A product originally developed for the military (isn't it always those guys who get the coolest toys?) may help protect mobile devices from the inclemency of British weather. The tech, currently working under the absolutely awesome name of Ion-Mask, allows things like mobile 'phones to be used under water.
Developed at P2i
, part of the Defence Science and Technology Laboratory in Porton Down, the Ion-Mask technology originally came about as part of research into creating protective NBC-proof (Nuclear and Biological Contaminants) clothing for soldiers. The Ion-Mask layer is bonded to the material (or MP3 player) via plasma injection, and the company claims it alters the surface at a 'molecular level' to repel oil and water.
The technology is apparently good enough to allow a treated mobile 'phone to be used while underwater, although how you'd make yourself understood whilst drowning isn't mentioned.
Ion-Mask certainly shows promise, providing the cost of treating devices isn't too high.

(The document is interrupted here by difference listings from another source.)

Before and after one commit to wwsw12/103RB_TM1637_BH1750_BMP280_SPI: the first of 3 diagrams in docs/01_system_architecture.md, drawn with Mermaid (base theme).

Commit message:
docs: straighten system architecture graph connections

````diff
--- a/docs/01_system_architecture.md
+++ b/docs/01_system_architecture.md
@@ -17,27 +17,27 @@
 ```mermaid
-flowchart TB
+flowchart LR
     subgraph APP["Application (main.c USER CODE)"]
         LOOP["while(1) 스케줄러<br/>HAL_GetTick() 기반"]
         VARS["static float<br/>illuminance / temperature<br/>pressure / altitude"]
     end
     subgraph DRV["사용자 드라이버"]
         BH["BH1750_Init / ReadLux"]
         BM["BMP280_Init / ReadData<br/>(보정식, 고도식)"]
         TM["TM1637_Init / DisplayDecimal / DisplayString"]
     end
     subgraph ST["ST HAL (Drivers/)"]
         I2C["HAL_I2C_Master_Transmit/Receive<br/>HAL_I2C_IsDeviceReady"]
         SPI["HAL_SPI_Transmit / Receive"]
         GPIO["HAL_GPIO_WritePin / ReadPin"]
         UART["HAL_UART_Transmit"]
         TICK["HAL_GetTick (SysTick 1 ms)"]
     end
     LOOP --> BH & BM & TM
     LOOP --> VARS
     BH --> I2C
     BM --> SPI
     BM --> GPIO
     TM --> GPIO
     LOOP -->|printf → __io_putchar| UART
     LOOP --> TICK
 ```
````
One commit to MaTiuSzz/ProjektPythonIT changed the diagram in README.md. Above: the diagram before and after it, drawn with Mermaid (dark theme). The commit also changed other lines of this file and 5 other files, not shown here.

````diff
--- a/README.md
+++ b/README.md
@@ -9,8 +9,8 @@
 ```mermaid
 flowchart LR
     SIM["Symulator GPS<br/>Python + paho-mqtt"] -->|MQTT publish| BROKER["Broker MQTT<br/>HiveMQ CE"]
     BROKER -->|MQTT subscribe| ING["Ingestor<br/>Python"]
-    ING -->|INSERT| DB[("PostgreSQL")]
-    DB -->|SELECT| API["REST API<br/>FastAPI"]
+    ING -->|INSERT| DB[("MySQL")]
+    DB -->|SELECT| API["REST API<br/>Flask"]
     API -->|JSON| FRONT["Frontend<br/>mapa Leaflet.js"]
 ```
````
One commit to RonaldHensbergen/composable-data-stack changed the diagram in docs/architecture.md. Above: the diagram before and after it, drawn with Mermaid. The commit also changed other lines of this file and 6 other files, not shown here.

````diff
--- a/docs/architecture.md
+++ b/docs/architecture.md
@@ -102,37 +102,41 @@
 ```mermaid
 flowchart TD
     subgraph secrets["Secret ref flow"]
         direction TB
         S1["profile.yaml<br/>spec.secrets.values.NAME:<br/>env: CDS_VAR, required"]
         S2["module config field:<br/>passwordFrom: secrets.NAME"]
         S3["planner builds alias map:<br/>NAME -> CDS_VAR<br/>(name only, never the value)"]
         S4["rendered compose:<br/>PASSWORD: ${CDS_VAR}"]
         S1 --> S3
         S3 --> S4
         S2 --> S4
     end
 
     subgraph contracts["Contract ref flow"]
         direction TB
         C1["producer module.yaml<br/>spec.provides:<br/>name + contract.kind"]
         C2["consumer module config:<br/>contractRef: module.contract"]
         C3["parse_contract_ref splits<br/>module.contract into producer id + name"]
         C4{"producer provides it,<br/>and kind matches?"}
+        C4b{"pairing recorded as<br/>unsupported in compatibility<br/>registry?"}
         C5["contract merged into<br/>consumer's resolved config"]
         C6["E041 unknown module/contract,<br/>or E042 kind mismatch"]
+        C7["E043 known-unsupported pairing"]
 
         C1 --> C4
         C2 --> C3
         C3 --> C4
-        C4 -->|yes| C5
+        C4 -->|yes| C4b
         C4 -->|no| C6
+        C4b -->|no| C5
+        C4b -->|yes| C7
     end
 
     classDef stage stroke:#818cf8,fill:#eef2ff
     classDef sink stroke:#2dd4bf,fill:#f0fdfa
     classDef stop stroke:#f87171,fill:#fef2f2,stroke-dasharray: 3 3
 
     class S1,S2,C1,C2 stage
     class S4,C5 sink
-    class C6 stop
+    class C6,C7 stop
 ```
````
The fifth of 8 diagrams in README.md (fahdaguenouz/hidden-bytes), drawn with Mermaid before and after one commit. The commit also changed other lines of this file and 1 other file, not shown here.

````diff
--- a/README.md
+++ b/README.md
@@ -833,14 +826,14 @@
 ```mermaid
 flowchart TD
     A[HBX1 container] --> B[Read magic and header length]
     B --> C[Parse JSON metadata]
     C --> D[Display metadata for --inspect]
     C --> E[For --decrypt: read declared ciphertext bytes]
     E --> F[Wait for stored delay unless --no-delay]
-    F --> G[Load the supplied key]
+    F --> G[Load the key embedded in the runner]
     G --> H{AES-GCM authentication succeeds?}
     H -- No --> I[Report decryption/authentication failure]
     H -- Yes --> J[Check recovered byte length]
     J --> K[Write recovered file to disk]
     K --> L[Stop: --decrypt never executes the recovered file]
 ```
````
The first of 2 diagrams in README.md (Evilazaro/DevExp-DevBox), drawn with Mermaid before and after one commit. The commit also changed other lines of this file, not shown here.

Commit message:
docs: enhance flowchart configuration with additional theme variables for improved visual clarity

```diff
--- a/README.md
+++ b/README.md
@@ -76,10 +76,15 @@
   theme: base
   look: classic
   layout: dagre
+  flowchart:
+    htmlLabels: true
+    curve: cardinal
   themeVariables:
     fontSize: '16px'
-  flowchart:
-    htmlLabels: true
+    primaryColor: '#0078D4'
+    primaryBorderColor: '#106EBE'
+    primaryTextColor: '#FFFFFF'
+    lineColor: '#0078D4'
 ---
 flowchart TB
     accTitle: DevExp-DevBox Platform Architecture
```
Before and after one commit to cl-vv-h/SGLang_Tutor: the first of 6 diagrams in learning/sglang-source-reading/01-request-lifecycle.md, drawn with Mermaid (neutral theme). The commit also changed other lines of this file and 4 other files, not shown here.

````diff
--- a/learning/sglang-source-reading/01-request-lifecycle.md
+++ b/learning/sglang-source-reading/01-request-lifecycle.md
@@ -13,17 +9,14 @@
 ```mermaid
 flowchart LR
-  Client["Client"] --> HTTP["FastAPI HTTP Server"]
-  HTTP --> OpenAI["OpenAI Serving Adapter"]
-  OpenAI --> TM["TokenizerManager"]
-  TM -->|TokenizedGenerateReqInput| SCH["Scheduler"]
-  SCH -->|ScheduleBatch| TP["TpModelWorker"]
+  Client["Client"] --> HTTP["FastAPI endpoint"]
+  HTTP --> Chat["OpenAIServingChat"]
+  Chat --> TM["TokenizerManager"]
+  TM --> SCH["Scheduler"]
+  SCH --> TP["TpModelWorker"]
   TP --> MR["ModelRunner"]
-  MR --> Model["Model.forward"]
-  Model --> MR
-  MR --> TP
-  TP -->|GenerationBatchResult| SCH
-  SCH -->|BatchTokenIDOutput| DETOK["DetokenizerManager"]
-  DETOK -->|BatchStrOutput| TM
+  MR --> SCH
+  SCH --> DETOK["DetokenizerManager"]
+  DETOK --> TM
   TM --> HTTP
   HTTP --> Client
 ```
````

We've all worried about our precious electronic companions when we're caught in a downpour, although I can usually bear to be parted from mine long enough to take a quick dip in the pool.
The company has not yet announced partnerships with any manufacturers, and the only place you can get your device treated with the tech is at their home base in Wiltshire; it looks like we might be waiting a while before we see this technology used on a commercial level.
Fancy making the trip just to ensure your iPod will keep working after a dip in the sea, or are you happy leaving your devices at home when the weather turns foul? Let us know via the forums